The risk of not trading Keldon Johnson sooner

Did the San Antonio Spurs miss an opportunity to receive valuable assets from a Keldon Johnson trade at the deadline?

San Antonio Spurs v Miami Heat
San Antonio Spurs v Miami Heat / Megan Briggs/GettyImages

It seems to be a common sentiment among San Antonio Spurs Nation that Keldon Johnson is a potentially expendable piece of the roster. There are many reasons for this, including his team-friendly contract, his ability to play multiple roles- guard, forward, starter, bench player- and his combination of experience and youth.

Before getting into the crux of this, I can’t hide my affinity for Keldon Johnson and what he provides for this team. If you’ve read any of my previous articles around or about Keldon, you already know this. Keldon is the heart of this team. The other players look to him for guidance when a voice of reason or calmness is needed in crunch time and during timeouts.

The Spurs, as an organization, count on him to provide community service and represent the team in public. He’s still a young player, at only 24 years old, but he has veteran experience (four years in the league). He is sized to play both guard and forward, has the versatility to shoot the three or drive to the hoop, and, again, is on a team-friendly contract.

Ok, the fanfest is over. All these positives I highlighted are also reasons why the Spurs should trade him. Obviously, this was more pertinent a few weeks ago, but the idea remains.

Keldon is their best trade piece considering overall value.

The problem with this is that Keldon’s play has declined over the last few weeks. It could potentially have hit rock bottom in the February 25th game against the Jazz when Keldon played only four minutes. This was not due to injury, but due to his making repetitive mistakes, according to Coach Mitch Johnson.

That’s not exactly a ringing endorsement of his quality of play, especially if the Spurs are considering moving Keldon at some point. A comment like that, made publicly, surely scares other teams.

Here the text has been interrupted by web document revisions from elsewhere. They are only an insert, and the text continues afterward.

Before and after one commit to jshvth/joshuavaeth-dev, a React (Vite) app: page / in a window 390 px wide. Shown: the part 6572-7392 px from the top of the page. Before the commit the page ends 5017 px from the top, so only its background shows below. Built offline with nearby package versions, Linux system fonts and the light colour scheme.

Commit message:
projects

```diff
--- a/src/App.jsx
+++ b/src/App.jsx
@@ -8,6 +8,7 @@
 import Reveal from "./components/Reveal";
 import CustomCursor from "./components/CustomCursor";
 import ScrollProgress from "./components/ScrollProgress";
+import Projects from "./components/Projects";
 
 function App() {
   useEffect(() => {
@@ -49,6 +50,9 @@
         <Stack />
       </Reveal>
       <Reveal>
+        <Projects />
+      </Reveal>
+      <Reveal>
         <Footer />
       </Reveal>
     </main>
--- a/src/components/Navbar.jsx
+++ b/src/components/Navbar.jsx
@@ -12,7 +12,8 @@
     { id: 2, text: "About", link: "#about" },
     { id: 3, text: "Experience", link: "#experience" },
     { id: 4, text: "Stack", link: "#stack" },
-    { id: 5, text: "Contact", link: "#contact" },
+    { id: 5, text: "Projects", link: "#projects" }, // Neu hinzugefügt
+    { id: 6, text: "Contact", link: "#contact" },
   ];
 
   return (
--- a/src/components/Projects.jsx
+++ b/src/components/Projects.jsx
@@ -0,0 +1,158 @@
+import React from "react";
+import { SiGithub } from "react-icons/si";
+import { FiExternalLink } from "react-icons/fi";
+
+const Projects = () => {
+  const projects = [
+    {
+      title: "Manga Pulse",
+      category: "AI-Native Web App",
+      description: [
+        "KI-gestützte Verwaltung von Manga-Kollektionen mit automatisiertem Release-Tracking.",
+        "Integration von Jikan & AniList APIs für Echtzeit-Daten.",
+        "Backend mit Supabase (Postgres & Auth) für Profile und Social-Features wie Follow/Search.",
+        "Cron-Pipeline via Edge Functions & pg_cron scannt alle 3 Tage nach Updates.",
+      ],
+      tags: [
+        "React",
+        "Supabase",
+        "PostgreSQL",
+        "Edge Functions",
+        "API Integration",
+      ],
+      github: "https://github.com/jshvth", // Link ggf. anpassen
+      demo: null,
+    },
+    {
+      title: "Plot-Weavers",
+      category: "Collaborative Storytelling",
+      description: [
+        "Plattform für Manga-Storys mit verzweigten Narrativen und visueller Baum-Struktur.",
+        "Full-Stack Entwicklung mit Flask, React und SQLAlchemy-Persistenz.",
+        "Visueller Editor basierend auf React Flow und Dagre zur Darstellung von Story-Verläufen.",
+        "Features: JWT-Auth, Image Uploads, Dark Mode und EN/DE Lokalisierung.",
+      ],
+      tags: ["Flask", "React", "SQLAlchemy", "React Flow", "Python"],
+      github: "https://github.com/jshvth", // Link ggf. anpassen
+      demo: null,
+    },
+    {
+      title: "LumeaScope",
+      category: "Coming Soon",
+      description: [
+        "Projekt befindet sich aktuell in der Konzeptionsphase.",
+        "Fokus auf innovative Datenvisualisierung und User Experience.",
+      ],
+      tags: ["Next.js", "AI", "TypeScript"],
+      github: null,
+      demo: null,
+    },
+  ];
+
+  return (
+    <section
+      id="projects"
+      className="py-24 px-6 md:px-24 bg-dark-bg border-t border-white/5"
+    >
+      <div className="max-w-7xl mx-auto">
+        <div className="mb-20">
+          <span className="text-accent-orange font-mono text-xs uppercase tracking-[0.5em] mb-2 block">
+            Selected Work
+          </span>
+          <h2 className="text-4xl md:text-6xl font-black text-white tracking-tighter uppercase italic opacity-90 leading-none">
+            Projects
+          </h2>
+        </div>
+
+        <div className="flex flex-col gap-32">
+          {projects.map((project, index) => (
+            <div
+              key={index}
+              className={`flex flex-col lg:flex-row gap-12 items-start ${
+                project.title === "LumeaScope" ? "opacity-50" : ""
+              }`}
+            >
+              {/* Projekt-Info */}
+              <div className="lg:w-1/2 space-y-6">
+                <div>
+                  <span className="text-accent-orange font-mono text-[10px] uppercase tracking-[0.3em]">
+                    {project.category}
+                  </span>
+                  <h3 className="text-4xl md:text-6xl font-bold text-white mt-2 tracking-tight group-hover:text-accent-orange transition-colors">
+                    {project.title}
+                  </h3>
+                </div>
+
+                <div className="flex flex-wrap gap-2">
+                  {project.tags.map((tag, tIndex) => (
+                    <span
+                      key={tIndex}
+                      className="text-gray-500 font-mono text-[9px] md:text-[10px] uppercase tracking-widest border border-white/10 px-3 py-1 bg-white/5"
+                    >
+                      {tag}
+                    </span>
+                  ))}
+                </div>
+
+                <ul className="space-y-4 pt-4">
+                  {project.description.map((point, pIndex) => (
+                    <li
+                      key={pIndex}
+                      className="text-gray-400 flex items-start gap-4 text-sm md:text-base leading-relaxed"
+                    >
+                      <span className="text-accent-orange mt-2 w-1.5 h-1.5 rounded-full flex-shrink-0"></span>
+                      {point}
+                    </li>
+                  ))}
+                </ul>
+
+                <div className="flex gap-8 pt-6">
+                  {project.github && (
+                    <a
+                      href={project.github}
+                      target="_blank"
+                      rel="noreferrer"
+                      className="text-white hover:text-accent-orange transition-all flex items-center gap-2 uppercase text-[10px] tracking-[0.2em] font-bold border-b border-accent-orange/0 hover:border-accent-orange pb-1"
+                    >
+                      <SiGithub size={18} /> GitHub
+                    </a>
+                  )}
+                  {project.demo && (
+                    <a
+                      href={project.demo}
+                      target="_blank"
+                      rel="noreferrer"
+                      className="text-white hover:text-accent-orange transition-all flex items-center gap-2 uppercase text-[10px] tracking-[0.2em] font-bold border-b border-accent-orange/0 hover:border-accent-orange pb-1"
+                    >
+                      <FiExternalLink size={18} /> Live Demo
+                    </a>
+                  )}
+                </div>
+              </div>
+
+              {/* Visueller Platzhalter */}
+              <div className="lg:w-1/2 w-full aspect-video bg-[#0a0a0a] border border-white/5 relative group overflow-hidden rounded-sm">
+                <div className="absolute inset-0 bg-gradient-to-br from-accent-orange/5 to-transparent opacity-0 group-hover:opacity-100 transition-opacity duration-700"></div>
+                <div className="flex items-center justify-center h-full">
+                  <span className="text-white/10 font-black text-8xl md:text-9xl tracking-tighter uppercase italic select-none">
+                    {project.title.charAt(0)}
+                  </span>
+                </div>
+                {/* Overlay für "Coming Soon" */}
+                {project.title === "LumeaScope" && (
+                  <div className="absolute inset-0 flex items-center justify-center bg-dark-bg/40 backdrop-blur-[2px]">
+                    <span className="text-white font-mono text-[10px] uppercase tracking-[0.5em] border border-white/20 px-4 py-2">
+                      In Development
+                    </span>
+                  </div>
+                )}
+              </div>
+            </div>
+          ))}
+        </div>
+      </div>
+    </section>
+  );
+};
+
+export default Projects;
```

Over nine February games, Johnson’s highest point total is 19, only achieved once against Brooklyn. He hasn’t gotten other teammates involved much either, having over three assists only once in that same time frame. His overall shooting percentage for this season is down from his career percentage, albeit not by much at 45.1% from 46.5% career. Johnson’s three-point percentage is also down this season, at 33.2% from 35.6% for his career.

Johnson sat out the final game in January and the initial game in February due to injury. It’s possible he has not fully recovered yet. The Spurs, as a team, are also finding their identity and who they want the ball to run through offensively. Johnson is likely having to adjust to not being the focal point of the offense and not even the second option.

Whatever the reason, the Spurs could potentially be losing value on an asset to make the team better. Victor Wembanyama is not going to accept losing for long. If trading Keldon Johnson is the best way for the Spurs to rapidly improve this off-season, Coach Pop and company need to hope Johnson’s play turns around quickly and the team can go into the summer with another asset to make the team better moving forward.